- TASK ITEM
What lines in the listing below hold the string "numtext"? Please copy them out.

- EXTRACTED MATERIAL
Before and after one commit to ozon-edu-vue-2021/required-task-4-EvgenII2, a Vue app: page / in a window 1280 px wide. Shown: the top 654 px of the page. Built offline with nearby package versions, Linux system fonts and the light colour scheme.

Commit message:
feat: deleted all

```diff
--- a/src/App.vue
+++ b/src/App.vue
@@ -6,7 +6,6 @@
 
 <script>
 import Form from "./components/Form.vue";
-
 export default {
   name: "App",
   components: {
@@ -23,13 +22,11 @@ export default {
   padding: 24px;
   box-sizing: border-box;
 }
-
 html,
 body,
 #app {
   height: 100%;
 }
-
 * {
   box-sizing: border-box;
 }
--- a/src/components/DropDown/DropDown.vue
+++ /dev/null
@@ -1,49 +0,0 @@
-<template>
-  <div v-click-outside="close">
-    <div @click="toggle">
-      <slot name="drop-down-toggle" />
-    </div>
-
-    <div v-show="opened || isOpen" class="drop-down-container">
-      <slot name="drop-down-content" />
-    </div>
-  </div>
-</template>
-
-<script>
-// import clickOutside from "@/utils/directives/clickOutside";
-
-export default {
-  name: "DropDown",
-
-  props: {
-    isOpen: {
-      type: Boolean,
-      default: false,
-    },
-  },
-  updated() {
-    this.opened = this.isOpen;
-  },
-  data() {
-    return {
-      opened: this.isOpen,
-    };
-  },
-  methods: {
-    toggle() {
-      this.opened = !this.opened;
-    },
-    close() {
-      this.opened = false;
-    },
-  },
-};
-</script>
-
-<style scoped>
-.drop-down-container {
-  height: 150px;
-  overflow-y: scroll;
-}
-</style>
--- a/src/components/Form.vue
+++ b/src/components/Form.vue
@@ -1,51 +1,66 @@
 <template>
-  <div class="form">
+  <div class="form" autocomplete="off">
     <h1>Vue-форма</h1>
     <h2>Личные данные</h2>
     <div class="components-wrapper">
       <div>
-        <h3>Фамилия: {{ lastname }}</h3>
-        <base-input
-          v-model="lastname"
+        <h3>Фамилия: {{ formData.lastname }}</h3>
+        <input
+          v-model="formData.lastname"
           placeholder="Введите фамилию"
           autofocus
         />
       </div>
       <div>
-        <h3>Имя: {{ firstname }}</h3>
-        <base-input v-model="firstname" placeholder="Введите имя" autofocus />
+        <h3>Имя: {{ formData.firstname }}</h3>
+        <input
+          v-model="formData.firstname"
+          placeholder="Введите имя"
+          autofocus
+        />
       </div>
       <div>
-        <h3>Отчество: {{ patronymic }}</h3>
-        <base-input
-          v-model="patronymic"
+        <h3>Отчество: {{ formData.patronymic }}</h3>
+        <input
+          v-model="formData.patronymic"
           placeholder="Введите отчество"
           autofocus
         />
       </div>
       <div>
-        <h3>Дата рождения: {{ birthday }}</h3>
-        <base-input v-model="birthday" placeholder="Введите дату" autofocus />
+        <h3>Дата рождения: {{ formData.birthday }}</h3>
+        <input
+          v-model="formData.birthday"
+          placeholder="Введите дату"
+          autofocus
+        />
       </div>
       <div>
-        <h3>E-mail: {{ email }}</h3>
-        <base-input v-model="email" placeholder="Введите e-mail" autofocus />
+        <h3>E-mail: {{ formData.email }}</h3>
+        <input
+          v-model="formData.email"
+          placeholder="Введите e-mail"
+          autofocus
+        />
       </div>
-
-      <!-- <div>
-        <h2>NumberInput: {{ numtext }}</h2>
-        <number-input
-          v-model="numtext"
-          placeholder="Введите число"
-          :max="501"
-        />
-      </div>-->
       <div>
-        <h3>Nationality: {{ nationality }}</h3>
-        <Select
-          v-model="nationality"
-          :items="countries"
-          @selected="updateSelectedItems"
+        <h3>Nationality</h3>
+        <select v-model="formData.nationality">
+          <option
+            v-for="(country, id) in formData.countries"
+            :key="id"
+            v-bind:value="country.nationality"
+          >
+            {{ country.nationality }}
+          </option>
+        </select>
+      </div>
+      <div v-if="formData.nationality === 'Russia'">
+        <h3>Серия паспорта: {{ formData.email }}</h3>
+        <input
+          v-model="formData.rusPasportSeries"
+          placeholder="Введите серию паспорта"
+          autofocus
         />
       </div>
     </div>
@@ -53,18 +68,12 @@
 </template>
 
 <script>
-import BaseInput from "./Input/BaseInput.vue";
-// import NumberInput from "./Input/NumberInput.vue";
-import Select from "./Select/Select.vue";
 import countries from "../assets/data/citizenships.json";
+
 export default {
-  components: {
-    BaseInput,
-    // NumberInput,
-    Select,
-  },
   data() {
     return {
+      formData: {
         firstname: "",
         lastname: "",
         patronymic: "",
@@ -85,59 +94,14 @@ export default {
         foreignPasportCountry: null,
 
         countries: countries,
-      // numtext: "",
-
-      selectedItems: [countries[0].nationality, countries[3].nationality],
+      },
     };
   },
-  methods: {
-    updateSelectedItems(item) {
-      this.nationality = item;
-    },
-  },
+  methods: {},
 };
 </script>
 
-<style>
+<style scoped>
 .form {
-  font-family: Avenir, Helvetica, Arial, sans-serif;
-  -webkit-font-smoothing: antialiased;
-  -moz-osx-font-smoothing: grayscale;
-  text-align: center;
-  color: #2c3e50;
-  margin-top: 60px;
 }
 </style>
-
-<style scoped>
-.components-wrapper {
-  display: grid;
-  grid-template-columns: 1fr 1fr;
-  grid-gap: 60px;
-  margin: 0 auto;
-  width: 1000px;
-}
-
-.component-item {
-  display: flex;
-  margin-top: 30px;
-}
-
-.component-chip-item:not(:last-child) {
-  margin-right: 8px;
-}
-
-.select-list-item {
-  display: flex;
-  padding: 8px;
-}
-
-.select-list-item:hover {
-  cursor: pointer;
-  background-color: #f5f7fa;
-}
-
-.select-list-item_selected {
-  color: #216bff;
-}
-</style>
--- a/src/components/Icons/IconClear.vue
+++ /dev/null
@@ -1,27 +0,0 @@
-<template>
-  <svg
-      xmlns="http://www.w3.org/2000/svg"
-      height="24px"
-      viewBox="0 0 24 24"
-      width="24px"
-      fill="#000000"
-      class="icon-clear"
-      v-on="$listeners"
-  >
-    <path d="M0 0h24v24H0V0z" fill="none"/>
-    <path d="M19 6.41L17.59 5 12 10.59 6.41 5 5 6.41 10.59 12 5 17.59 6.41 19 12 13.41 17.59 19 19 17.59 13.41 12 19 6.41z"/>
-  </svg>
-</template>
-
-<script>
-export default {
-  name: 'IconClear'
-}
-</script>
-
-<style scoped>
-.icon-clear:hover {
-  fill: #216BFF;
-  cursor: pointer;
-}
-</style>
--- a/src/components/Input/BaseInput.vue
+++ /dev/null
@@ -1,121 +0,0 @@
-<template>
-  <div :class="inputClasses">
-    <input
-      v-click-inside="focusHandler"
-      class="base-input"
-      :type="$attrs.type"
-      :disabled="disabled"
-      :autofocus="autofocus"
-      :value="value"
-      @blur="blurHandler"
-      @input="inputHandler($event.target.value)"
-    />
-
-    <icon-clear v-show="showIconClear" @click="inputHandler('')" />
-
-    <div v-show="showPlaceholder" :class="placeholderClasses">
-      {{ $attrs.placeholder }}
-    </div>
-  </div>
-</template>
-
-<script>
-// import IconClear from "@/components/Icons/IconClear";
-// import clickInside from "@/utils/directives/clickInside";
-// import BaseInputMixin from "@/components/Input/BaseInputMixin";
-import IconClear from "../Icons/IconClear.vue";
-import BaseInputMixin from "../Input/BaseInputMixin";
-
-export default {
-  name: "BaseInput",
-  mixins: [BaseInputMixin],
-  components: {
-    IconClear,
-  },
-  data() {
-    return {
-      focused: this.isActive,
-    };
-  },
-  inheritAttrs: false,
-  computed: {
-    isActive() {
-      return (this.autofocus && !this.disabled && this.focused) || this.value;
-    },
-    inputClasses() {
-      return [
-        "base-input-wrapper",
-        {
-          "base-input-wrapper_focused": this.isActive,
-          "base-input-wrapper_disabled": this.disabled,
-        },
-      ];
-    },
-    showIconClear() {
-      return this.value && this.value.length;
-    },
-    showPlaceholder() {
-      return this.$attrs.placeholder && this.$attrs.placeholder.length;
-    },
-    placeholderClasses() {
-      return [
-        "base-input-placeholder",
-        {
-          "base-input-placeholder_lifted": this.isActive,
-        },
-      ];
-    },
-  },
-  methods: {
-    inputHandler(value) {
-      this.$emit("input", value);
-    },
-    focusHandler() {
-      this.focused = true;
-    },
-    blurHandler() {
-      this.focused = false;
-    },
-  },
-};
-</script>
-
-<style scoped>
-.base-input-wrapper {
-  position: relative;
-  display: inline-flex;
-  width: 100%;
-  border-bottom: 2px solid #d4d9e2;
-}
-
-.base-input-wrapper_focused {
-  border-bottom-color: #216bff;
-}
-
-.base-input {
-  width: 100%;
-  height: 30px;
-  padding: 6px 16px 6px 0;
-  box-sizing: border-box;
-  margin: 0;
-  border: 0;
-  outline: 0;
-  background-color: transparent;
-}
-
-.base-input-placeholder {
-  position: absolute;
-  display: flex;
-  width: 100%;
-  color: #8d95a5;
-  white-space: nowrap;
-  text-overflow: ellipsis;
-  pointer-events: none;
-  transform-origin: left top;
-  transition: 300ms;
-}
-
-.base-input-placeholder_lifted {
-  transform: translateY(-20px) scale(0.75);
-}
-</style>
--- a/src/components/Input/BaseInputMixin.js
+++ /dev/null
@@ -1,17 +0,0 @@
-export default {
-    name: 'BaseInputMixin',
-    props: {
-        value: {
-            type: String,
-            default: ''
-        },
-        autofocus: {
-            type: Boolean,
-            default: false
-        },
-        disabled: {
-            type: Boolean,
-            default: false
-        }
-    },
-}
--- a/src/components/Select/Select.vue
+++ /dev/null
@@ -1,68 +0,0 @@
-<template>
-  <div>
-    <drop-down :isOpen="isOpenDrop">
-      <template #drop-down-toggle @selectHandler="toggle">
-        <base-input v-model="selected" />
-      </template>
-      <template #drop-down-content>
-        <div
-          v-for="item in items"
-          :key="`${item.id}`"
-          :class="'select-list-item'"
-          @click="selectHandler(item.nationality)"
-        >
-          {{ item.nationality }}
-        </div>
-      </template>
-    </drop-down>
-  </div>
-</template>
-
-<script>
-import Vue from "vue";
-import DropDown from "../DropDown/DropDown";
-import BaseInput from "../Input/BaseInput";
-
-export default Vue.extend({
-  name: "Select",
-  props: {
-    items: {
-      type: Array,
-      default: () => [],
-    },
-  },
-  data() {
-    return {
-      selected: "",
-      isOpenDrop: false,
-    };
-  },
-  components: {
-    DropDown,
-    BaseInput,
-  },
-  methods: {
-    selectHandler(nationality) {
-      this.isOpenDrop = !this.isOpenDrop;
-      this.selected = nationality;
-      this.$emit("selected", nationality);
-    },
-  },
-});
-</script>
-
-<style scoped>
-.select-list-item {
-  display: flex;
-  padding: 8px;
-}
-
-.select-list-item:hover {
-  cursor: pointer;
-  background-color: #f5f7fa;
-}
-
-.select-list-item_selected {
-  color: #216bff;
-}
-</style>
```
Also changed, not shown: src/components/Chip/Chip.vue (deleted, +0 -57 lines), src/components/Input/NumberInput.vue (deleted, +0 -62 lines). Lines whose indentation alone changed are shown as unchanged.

- ANSWER TO THE EXERCISE
-        <h2>NumberInput: {{ numtext }}</h2>
-          v-model="numtext"
-      // numtext: "",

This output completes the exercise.